Pecans + Cashews or Walnuts + Cashews are particularly good combos.
If you like a lighter color (or want lighter almond flour), use blanched almonds.
I took a quick hyperlapse of making the almond butter to show the transformation. It is sped up by 12x. I know the video kind of sucks: It is vertical, the vibrations of the food processor moved it all around, and I had to freehand it for the last 5 minutes. I stopped this video at the 9 minute mark, just before we scraped it down and processed it for the final minute.
If your Cuisinart Food Processor has a blade with rivets like the one pictured above, the blades are being recalled and replaced.
I stumbled across a recall post on DigitalTrends.com and decided to check mine. Sure enough, the one I use regularly and often recommend to readers of this blog is part of the recall. Model sold between July 1996 to December 2015 are subject to this recall.
I’ve had mine for about four years and my parents have had theirs for over ten. The blades haven’t broken, but I pulled mine out to take a look just in case. To my surprise, the bottom blade cracked on three of the four rivets and the fourth one looks like it has a hairline stress fracture, so it is only a matter of time before it cracks, too:
This is one of our favorite condiments for tacos and it makes a great snack with chips. It is very easy to make and keeps for at least a week in the fridge.
1lb of tomatillos, husks and stems removed
1 bunch cilantro

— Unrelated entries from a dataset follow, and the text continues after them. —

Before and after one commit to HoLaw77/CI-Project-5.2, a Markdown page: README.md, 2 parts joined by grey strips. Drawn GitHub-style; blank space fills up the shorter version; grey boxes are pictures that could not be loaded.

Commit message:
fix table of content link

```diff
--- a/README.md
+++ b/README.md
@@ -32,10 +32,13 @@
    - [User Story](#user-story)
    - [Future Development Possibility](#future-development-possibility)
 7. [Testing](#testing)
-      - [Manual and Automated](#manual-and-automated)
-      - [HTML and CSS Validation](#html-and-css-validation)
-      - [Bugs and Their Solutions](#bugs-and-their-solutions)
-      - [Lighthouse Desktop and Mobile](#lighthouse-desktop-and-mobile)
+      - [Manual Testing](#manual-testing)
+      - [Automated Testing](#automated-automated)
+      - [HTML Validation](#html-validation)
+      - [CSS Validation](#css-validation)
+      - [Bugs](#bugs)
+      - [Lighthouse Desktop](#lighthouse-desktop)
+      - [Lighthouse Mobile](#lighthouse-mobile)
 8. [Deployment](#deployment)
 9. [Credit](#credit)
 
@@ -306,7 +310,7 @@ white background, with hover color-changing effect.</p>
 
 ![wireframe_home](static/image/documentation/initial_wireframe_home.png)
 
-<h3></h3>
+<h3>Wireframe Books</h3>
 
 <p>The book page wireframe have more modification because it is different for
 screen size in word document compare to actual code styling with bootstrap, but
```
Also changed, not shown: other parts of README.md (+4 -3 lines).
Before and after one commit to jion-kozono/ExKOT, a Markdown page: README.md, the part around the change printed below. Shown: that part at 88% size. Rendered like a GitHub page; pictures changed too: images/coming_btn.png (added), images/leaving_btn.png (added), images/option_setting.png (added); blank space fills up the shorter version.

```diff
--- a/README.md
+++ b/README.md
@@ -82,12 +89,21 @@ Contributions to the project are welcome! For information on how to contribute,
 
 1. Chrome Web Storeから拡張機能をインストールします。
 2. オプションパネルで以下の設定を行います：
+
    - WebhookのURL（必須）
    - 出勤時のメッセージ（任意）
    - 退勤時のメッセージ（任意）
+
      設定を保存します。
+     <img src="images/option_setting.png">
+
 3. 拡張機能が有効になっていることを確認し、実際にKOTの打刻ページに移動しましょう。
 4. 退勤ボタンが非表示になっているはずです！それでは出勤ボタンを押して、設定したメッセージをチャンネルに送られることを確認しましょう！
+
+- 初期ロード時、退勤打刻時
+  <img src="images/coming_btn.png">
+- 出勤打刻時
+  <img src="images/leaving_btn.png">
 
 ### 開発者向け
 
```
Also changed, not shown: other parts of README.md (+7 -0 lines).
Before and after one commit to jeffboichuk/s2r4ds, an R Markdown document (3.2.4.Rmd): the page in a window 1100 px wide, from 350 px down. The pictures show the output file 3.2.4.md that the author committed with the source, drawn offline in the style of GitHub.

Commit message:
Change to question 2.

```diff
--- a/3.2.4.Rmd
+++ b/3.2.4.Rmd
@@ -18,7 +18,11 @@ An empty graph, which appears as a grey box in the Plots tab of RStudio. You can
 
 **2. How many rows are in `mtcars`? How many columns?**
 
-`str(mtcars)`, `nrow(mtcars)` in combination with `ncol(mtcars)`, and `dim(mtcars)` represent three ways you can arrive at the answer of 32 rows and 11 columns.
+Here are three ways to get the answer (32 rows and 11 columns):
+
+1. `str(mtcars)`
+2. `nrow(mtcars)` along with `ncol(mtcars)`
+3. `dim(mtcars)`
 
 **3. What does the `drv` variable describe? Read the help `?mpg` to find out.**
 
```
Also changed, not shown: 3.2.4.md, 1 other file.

Juice from 1 lime
1 tsp salt
Put the tomatillos, jalapeños, and onion in a medium saucepan, cover with water, the bring to a boil. Once boiling, reduce heat and simmer for 10 minutes. Strain the water, combine the ingredients with cilantro, lime juice, and salt in a food processor, and process until smooth. Let cool before serving.